Data records →
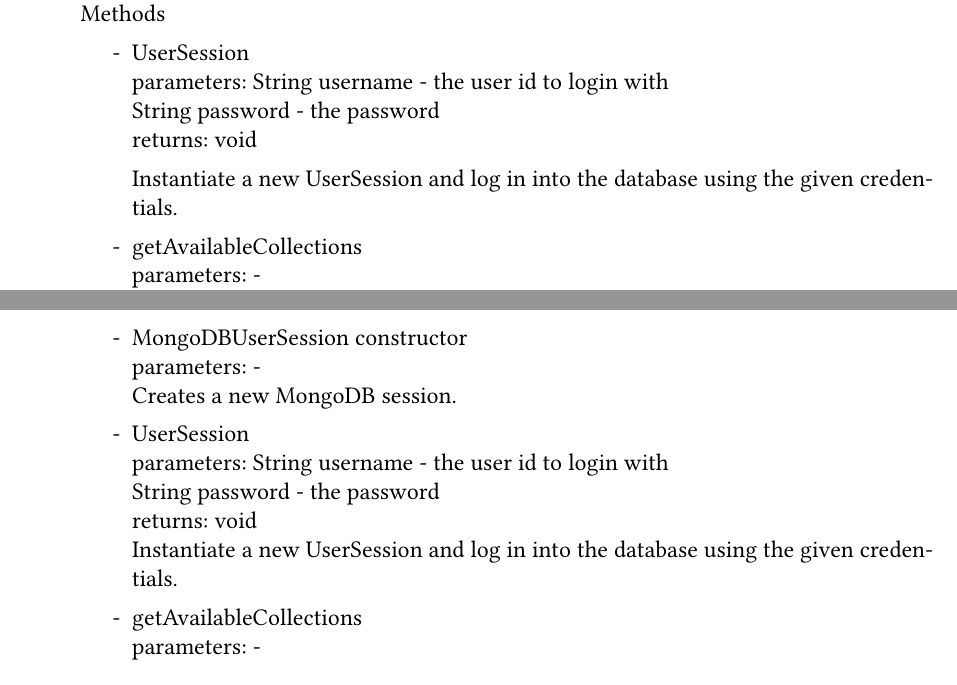
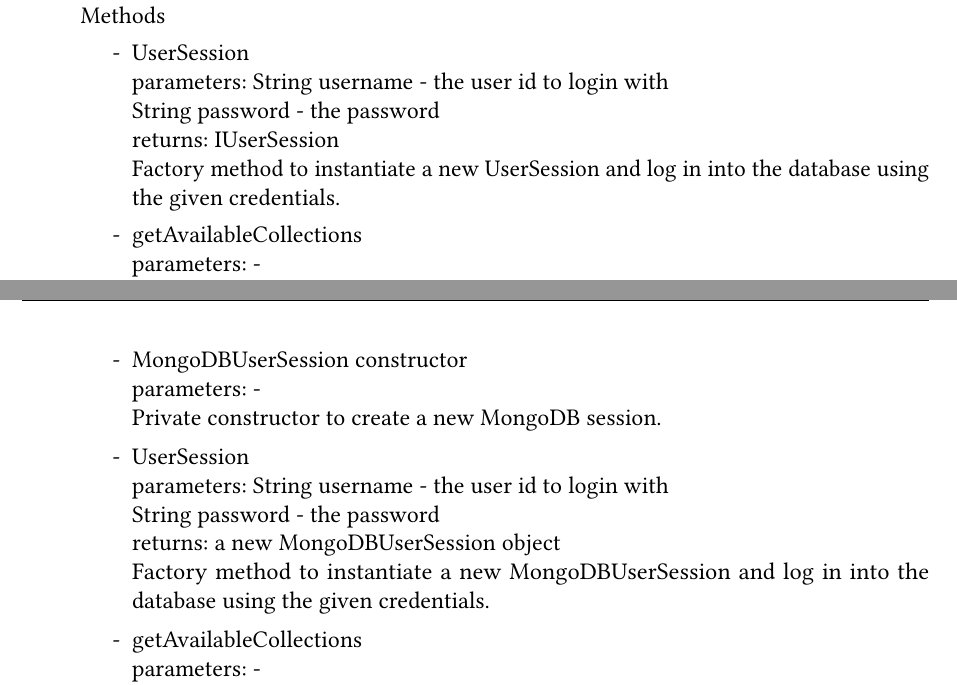
Before and after one commit to pm8008/documents, a LaTeX document (design/design.tex): two parts of pages 20 and 21 of 24, joined at a grey line, cut so that both start at the same text. Compiled offline with pdfLaTeX.

Commit message:
Describe UserSession() correctly.

```diff
--- a/design/design.tex
+++ b/design/design.tex
@@ -529,9 +529,8 @@
 		      \item[-]UserSession
 		            \\parameters: String username - the user id to login with
 			    \\String password - the password
-			    \\returns: void
-
-Instantiate a new UserSession and log in into the database  using the given credentials.
+			    \\returns: IUserSession
+		            \\Factory method to instantiate a new UserSession and log in into the database using the given credentials.
 
 		      \item[-]getAvailableCollections
 		            \\parameters: -
@@ -576,13 +575,13 @@
 	      \begin{itemize}
 		      \item[-]MongoDBUserSession constructor
 		            \\parameters: -
-		            \\Creates a new MongoDB session.
+		            \\Private constructor to create a new MongoDB session.
 
 		      \item[-]UserSession
 		            \\parameters: String username - the user id to login with
 			    \\String password - the password
-			    \\returns: void
-		            \\Instantiate a new UserSession and log in into the database  using the given credentials.
+			    \\returns: a new MongoDBUserSession object
+		            \\Factory method to instantiate a new MongoDBUserSession and log in into the database using the given credentials.
 
 		      \item[-]getAvailableCollections
 		            \\parameters: -
```
Also changed, not shown: design/design.pdf.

Required action → Extract every line above containing the word "method".

Answer below →
+		            \\Factory method to instantiate a new UserSession and log in into the database using the given credentials.
+		            \\Factory method to instantiate a new MongoDBUserSession and log in into the database using the given credentials.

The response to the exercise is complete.